National Physical Therapy month blog series
Updated: 4 days ago
October is National Physical Therapy month, so I thought I’d take this opportunity to write a series of informative articles on physical therapy- what is it, how long has it been around, who can benefit from it, etc. It only makes sense, that the first in this series should go back to the beginning of physical therapy to provide a brief history of how we got to where we are today!
The basic philosophy of physical therapy can be traced back as far as Ancient Greece as early as 460 BC when Hippocrates introduced the idea of manual manipulations for pain relief. Also during this time, Hector began promoting the practice of hydrotherapy which originally used the pressure and temperature of water to decrease a patient’s symptoms.
Fast forward to the early 1800s in Sweden. A man named Per Henrik Ling noticed improvements in his symptoms of gout when he learned to fence. He believed that the exercise is what helped him recover. He went through the full curriculum of training to become a medical doctor, then in 1813 he founded the Royal Central Institute of Gymnastics for massage, manipulation, and exercise. Many years later, in 1887, Sweden’s National Board of Health and Welfare gave physical therapists in Sweden official registration.
The first official programs to train physical therapists at the collegiate level came about in the early 1900’s. The School of Physiotherapy at the University of Otago in New Zealand was the first, starting its program in 1913. It still offers a physical therapy program to this day! They were soon followed by Reed College in Portland Oregon in 1914.
Polio outbreak advances the field
From 1916 to 1955, an average of 38,000 people per year in the United States were infected with polio- a contagious illness which caused varying degrees of paralysis in those infected. The high numbers of people requiring care and rehabilitation from polio during this time prompted the National Foundation for Infantile Paralysis to provide funding in various ways to help reduce the severe shortage of “qualified and university educated” physical therapists. This funding led to an increase both in the number of trained physical therapists as well as an increase in the research and published literature specific to the field of physical therapy.
In 1921, the journal Physical Therapy Review published its inaugural issue to serve as an educational medium for those in the field. This is also the year in which Mary McMillan established the American Women’s Physical Therapeutic Association, which would later (in 1946) be renamed the American Physical Therapy Association. This association still stands today as the most well known and influential professional membership organization for physical therapists in the United States today.
During the polio outbreak of the mid 1900s, the field of physical therapy changed and advanced rapidly. Originally, physical therapy was mostly provided in the hospital setting after surgeries or injuries. Physical therapists during this time even often helped in the ICU with many basic nursing and self care needs, including respiratory therapies and helping to wean patients off artificial ventilation. In treating patients of the polio epidemic some of the techniques that therapists still use today were developed including progressive resistance exercises as well as manual muscle testing.

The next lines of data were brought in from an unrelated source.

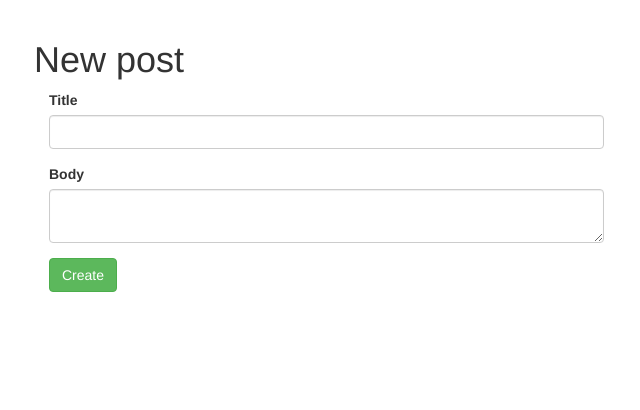
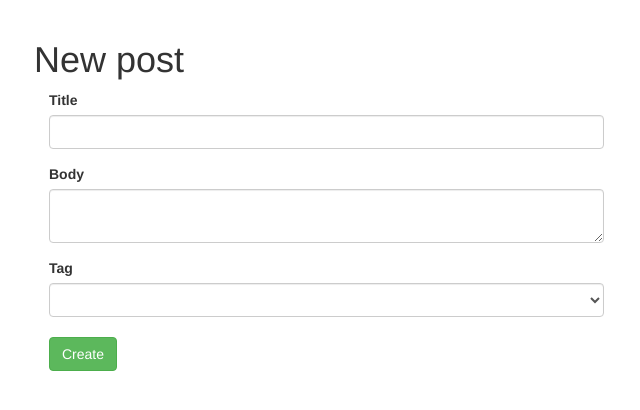
Before and after one commit to denskif/FlaskProj, a Flask app: page /blog/create-post in a window 1280 px wide. Shown: the part 52-462 px from the top of the page, without its empty margins (21-661 px from the left). Run offline with Flask 2, Linux system fonts and the light colour scheme; the visitor is signed in with stand-in values (Sample User, id 1); data comes from the database, SQL or seed files in the repository; data that the repository does not hold is empty; parts of the project's set-up code (start-up, migrations or seed data) failed here and were passed over; some libraries are stand-ins or nearby versions.

Commit message:
Nakonezto bliat

```diff
--- a/app.py
+++ b/app.py
@@ -53,7 +53,7 @@ class HomeAdminView(AdminMix, AdminIndexView):
 
 
 class PostAdminView(AdminMix, BaseModelView):
-    form_columns = ['title', 'body']
+    form_columns = ['title', 'body', 'tags']
 
 
 class TagAdminView(AdminMix, BaseModelView):
--- a/models.py
+++ b/models.py
@@ -3,6 +3,7 @@ from datetime import datetime
 import re
 
 from flask_security import UserMixin, RoleMixin
+
 
 def slugify(s):
     pattern = r'[^\w+]'
@@ -46,7 +47,7 @@ class Tag(db.Model):
         self.slug = slugify(self.name)
 
     def __repr__(self):
-        return '<Tag id: {}, name: {}>'.format(self.id, self.name)
+        return '{}'.format(self.name)
 
 # Security
 
--- a/posts/blueprint.py
+++ b/posts/blueprint.py
@@ -22,18 +22,25 @@ def create_post():
     if request.method == 'POST':
         title = request.form['title']
         body = request.form['body']
+        tag_name = request.form['tags']
 
         try:
             post = Post(title=title, body=body)
             db.session.add(post)
             db.session.commit()
+            tag = Tag.query.filter(Tag.name == tag_name).first()
+            post = Post.query.filter(Post.title == title).first()
+            post.tags.append(tag)
+            db.session.add(post)
+            db.session.commit()
         except:
             print('Something')
-        post_delivery = Post.query.filter(Post.slug == post.slug).first_or_404()
-        return redirect(url_for('posts.want_tag', slug=post_delivery.slug))
+        return render_template('index.html')
 
     form = PostForm()
-    return render_template('posts/create_post.html', form=form)
+    tags = Tag.query.order_by(Tag.name).all()
+    form.tags.choices = [(tags[key], tags[key]) for key in range(len(tags))]
+    return render_template('posts/create_post.html', form=form, tags=tags)
 
 
 @posts.route('/<slug>/want-tag', methods=['POST', 'GET'])
@@ -98,15 +105,17 @@ def all_tags():
 @login_required
 def edit_post(slug):
     post = Post.query.filter(Post.slug == slug).first_or_404()
+    tags = post.tags
 
     if request.method == 'POST':
-        form = PostForm(formdata=request.form, obj=post)
-        form.populate_obj(post)
-        db.session.commit()
-        return redirect(url_for('posts.post_detail', slug=post.slug))
+        if request.form.get('title') or request.form.get('body'):
+            post.title = request.form['title']
+            post.body = request.form['body']
+            db.session.commit()
+            return redirect(url_for('posts.post_detail', slug=post.slug))
 
     form = PostForm(obj=post)
-    return render_template('posts/edit_post.html', post=post, form=form)
+    return render_template('posts/edit_post.html', post=post, form=form, tags=tags)
 
 
 @posts.route('/')
--- a/posts/forms.py
+++ b/posts/forms.py
@@ -1,9 +1,10 @@
-from wtforms import Form, StringField, TextAreaField
+from wtforms import Form, StringField, TextAreaField, SelectField
 
 
 class PostForm(Form):
     title = StringField('Title')
     body = TextAreaField('Body')
+    tags = SelectField('Tag', choices=[])
 
 
 class TagForm(Form):
--- a/posts/templates/posts/create_post.html
+++ b/posts/templates/posts/create_post.html
@@ -12,12 +12,18 @@
     <div class="col-md-6">
         <form action="{{ url_for('posts.create_post') }}" method="POST">
 
-            {% for field in form %}
                 <div class="form-group">
-                    {{ field.label(class='control-label') }}
-                    {{ field(class='form-control') }}
+                    {{ form.title.label(class='control-label') }}
+                    {{ form.title(class='form-control') }}
                 </div>
-            {% endfor %}
+                <div class="form-group">
+                    {{ form.body.label(class='control-label') }}
+                    {{ form.body(class='form-control') }}
+                </div>
+                    {{ form.tags.label(class='control-label') }}
+                    {{ form.tags(class='form-control') }}
+
+            </br>
             <button type="submit" class="btn btn-success">Create</button>
         </form>
     </div>
--- a/posts/templates/posts/post_detail.html
+++ b/posts/templates/posts/post_detail.html
@@ -13,12 +13,14 @@
     {{ post.body }}
     <div class="tag">
         {% for tag in tags %}
+            </br>
             <a href="{{ url_for('posts.tag_detail', slug=tag.slug) }}"><span class="label label-primary">{{ tag.name }}</span></a>
         {% endfor %}
     </div>
 
     <div>
         {% if current_user.has_role('admin') %}
+            </br>
             <a href="{{ url_for('posts.edit_post', slug=post.slug) }}"><button class="btn btn-success">Edit</button></a>
         {% endif %}
     </div>
```
Also changed, not shown: posts/templates/posts/edit_post.html (+13 -6 lines), 2 other files.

Transitioning out of hospitals and into the future
World War II brought on more changes to the world of physical therapy. The numbers of soldiers returning home in need of therapy brought on the transition of physical therapy to settings outside of the hospital. It was during this time that outpatient clinics began opening to serve this population. The field of physical therapy began to look more like what we see today. In a 1954 edition of Physical Therapy Review it was stated that there were six major conditions on which physical therapy focused. These were the loss of flexibility, loss of muscle power, decrease in vital capacity, the potential for deformity, loss of skill, and loss of functional stamina. In essence, these are all still conditions which physical therapists help treat today.

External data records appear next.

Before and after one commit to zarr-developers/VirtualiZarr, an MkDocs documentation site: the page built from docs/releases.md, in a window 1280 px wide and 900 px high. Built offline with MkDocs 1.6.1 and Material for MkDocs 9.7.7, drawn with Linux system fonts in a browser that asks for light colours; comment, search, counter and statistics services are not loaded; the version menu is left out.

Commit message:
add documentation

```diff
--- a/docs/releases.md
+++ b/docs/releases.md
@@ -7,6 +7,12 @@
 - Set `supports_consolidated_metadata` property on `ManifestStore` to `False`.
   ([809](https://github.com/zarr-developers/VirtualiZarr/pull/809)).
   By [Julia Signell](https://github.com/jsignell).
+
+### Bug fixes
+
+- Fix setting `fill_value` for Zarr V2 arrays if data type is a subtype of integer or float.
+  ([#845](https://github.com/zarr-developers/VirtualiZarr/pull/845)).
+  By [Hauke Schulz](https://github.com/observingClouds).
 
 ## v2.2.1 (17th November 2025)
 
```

In 1974, the orthopedic section of the American Physical Therapy Association was created. From the 80’s up until current day, the field has continued to progress in research, knowledge, and numbers. Today, most therapists who are in practice have at least a master’s degree, and many have a doctorate in physical therapy. All physical therapy programs offered at schools across the US now have transitioned to a doctorate level of education. This is to ensure that therapists are achieving high levels of education to provide the highest levels of care to our patients.

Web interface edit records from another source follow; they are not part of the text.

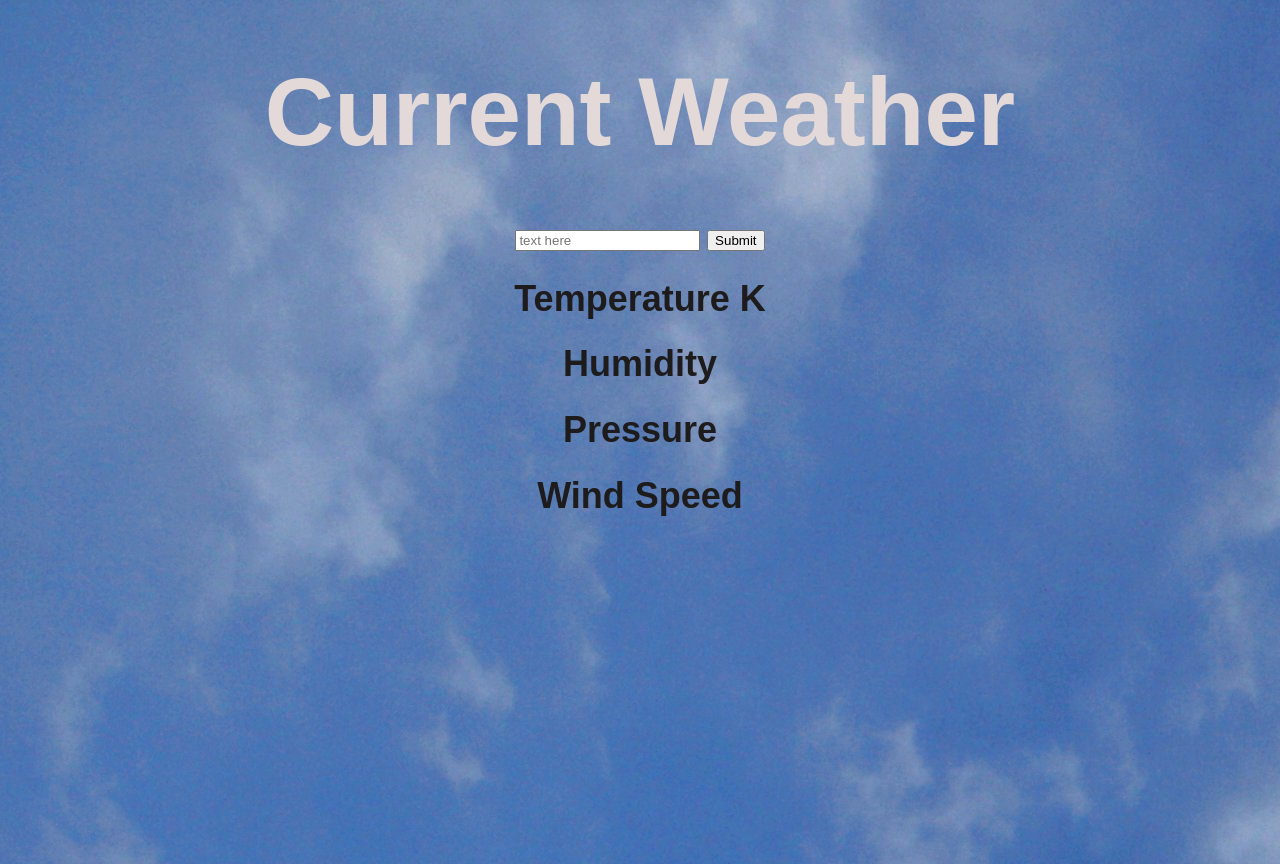
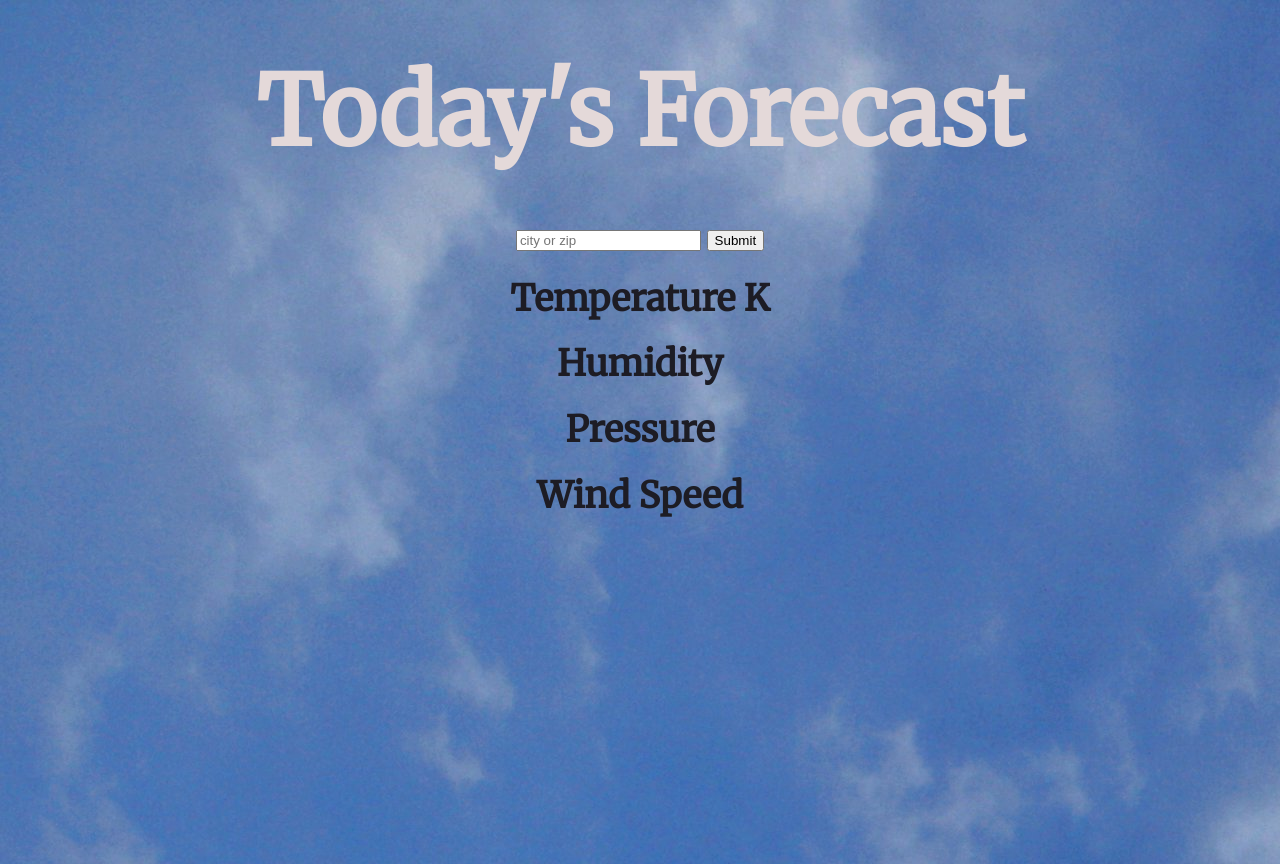
Before and after one commit to mallorysmith64/weather-api, a website: page public/index.html in a window 1280 px wide. Drawn offline with Linux system fonts and the light colour scheme.

Commit message:
added styling

```diff
--- a/public/index.html
+++ b/public/index.html
@@ -7,12 +7,13 @@
   <title>Weather Api</title>
   <link rel="shortcut icon" href="/favicon.ico">
   <link rel="stylesheet" href="/screen.css">
+  <link href="https://fonts.googleapis.com/css?family=Merriweather&display=swap" rel="stylesheet">
 </head>
 
 <body>
-  <h1 class="title">Current Weather</h1>
+  <h1 class="title">Today's Forecast</h1>
   <section>
-    <input class="search-button" type="text" placeholder="text here" name="search"></input>
+    <input class="search-button" type="text" placeholder="city or zip" name="search"></input>
     <button class="button">Submit</button>
   </section>
   <section>
--- a/public/screen.css
+++ b/public/screen.css
@@ -13,7 +13,8 @@ body {
   background-size: auto;
   font-size: 1.5em;
   text-align: center;
-  color: rgb(29, 27, 27);
+  color: rgb(29, 28, 36);
+  font-family: 'Merriweather', serif;
 }
 
 .title {
```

Spirit of helping people
As our field continues to move forward, I have no doubt that it will continue to shift and change. It will be interesting to see where it goes from here. It is inspiring to look back at where we have come from and see that the spirit of physical therapy, the spirit of wanting to help patients resume their normal, pain free lives, remains much the same today as it did back in its early days. I’m sure this spirit will continue into our profession’s future.